What we’ve observed is a consistent theme that cuts across technologies and companies. A version of “research community charter” keeps talent focused in meaningful ways and drives the culture.
We’ve seen there are three keys to this successful culture of winning. Removing barriers, seeing the unseen, and creating speed.
Barriers exist everywhere. The trick within the culture is getting your team to trust that if they focus on the road ahead, and not the speed bump under their feet, they will move forward. Navigating with purpose, just like riding a bike, means keeping eyes out ahead. Not everyone in the culture will have this skill, but almost every effective project team has one or two leaders who can help keep the vision downrange.
In 2016, CELLINK's vision enabled them to introduce the world’s first bioink, a biomaterial invention eight years (the barrier) in the making. Their journey has enabled them (the team) to become the world’s leading bioprinting company with systems used to optimize cell-based applications for more than 1,000 scientists across more than 55 countries.
As part of this trust in the road ahead, the team must see the unseen. Again, usually one or two spirited thinkers will own the concept and help the rest of the team see the opportunity. The unseen is the opportunity – and most entrepreneurs and researchers overthink this part. Subtle, obvious, and simple are the hallmarks of the unseen. Much like an elegant piece of code, an artfully crafted assay or a new concept, the unseen is obvious when revealed. I think of VPT and how it began as a casual conversation between two people (the spirited thinkers). Because they saw the unseen and were able to articulate the vision, they are now a global leader in providing power conversion solutions for use in avionics, military, space and industrial applications.
Finally, speed creates time to rework, refine and optimize. A culture that prioritizes speed over the risk of initial failure will have the time to iterate. Move quickly, adopt agility in the culture around all roles and evaluate rapidly. Importantly, this concept does not just apply to the heavy science side of things. Project management, finance and marketing all need to learn how to create MVP versions of their deliverables. (MVP of a project plan, for example).
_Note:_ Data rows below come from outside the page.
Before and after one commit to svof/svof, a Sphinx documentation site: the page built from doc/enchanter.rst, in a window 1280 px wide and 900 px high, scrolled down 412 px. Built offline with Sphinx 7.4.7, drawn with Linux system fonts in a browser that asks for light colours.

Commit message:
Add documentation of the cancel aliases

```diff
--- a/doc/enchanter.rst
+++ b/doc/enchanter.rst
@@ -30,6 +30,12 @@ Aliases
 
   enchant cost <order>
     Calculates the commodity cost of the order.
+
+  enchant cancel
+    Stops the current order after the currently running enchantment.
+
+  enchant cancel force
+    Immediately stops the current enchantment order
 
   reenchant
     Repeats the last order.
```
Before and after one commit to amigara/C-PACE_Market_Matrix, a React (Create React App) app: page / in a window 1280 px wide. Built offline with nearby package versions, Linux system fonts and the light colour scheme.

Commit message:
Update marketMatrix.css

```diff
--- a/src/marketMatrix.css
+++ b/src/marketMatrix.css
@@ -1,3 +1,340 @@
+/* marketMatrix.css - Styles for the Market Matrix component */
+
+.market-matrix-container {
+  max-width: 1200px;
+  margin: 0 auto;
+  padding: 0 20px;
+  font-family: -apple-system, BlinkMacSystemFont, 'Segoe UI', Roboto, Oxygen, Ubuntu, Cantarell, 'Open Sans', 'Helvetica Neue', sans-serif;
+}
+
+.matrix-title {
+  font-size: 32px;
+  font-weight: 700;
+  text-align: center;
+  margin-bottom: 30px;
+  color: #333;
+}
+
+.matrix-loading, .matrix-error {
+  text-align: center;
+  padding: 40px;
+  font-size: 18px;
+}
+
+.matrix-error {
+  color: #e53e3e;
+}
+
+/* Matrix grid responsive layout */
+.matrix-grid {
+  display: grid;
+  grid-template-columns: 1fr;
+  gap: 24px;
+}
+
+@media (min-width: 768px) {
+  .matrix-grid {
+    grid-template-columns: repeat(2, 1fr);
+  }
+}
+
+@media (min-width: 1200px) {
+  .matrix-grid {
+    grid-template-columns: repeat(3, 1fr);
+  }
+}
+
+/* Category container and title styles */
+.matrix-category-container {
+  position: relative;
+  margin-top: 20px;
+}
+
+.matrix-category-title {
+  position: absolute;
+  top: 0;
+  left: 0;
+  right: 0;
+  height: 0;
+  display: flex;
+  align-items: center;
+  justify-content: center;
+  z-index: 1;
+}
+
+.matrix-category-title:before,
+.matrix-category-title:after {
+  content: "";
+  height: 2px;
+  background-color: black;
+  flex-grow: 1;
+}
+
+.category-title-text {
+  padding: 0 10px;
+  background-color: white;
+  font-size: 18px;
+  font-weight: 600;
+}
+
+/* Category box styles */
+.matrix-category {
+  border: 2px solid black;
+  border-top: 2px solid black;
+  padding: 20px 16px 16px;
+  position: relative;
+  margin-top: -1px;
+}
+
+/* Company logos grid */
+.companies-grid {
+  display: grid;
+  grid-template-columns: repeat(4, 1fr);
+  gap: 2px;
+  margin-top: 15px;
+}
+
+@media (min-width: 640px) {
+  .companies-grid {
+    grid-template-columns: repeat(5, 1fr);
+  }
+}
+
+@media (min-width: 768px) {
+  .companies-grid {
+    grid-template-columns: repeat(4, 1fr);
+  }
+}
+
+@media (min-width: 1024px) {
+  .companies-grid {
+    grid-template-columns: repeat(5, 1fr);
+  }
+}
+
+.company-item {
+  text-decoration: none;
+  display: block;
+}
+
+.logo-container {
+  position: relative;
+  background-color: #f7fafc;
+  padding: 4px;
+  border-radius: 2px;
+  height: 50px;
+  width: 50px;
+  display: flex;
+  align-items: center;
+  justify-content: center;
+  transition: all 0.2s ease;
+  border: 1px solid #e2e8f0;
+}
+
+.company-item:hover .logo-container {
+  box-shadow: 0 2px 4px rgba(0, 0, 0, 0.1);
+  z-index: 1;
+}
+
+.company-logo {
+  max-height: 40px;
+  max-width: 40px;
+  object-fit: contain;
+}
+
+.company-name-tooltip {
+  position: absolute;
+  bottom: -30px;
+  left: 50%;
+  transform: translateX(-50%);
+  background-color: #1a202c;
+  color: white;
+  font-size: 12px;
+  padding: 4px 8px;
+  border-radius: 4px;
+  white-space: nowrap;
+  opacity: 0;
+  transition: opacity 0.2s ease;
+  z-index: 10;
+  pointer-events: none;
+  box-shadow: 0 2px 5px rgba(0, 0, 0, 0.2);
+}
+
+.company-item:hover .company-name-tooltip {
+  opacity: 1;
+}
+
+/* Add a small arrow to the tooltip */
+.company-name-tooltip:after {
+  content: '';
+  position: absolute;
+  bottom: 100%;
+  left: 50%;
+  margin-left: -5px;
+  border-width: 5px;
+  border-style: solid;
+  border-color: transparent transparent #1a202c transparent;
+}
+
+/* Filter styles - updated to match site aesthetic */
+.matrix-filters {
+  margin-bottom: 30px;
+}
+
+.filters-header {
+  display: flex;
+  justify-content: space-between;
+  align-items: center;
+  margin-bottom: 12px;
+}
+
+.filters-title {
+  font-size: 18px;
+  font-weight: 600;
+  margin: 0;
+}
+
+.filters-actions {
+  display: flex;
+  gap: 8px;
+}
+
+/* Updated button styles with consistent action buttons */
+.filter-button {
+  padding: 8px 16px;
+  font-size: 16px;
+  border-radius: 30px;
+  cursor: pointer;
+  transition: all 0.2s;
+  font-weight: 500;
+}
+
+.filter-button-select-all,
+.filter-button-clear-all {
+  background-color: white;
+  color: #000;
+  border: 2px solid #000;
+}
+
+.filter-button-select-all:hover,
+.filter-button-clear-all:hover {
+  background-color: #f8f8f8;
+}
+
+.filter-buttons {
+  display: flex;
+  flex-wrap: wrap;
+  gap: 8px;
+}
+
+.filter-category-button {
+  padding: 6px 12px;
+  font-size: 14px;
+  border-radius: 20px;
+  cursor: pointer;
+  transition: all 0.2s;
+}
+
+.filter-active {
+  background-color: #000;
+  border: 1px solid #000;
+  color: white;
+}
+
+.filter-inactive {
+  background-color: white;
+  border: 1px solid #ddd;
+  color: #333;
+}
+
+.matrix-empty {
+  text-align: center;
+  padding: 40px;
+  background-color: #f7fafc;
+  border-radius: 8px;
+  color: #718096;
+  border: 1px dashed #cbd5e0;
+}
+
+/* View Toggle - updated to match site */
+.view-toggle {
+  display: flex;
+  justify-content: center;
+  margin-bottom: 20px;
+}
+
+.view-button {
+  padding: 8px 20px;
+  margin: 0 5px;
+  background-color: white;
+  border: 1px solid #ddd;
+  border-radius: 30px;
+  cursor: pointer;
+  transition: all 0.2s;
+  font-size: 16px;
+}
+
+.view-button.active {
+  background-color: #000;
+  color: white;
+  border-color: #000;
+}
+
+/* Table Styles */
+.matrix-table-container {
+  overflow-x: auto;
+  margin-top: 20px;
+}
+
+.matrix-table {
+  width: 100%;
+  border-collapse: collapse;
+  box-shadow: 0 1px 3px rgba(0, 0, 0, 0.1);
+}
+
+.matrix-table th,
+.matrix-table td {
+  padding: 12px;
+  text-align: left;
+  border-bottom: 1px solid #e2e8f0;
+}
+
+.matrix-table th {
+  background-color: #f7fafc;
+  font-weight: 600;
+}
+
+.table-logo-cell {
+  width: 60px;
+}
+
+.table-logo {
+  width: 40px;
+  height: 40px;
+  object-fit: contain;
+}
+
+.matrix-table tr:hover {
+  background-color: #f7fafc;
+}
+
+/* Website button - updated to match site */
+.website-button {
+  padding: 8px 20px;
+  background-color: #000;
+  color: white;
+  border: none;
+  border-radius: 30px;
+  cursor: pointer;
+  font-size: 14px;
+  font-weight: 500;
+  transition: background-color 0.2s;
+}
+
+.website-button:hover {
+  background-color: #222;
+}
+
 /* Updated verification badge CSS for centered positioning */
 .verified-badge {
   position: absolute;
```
In 2005, a group of Virginia Tech student engineers designed and built three autonomous vehicles to compete in the AUVSI Intelligent Ground Vehicle Competition. Today, Torc Robotics has grown and is now a member of the Daimler Trucks family, offering a complete self-driving vehicle software and integration solution with a focus on developing self-driving trucks.
The community glues these concepts together and reinforces the culture so that any team, in any company, can operate among these rules.
Companies across the spectrum, from software to materials sciences, have adopted a similar culture of trust, unseen, and speed. Researchers, engineers, and project managers can smoothly move around in our community and be effective contributors because our culture is so prominent.
So how can you create this community? Start with championing research project level rules (barrier-free vision, unseen opportunity, and speed with purpose). Most importantly, however, is to adopt these rules as if they were the community charter.
From small teams to large multi-national projects, nothing will propel you faster than a culture of winning and a community of leaders.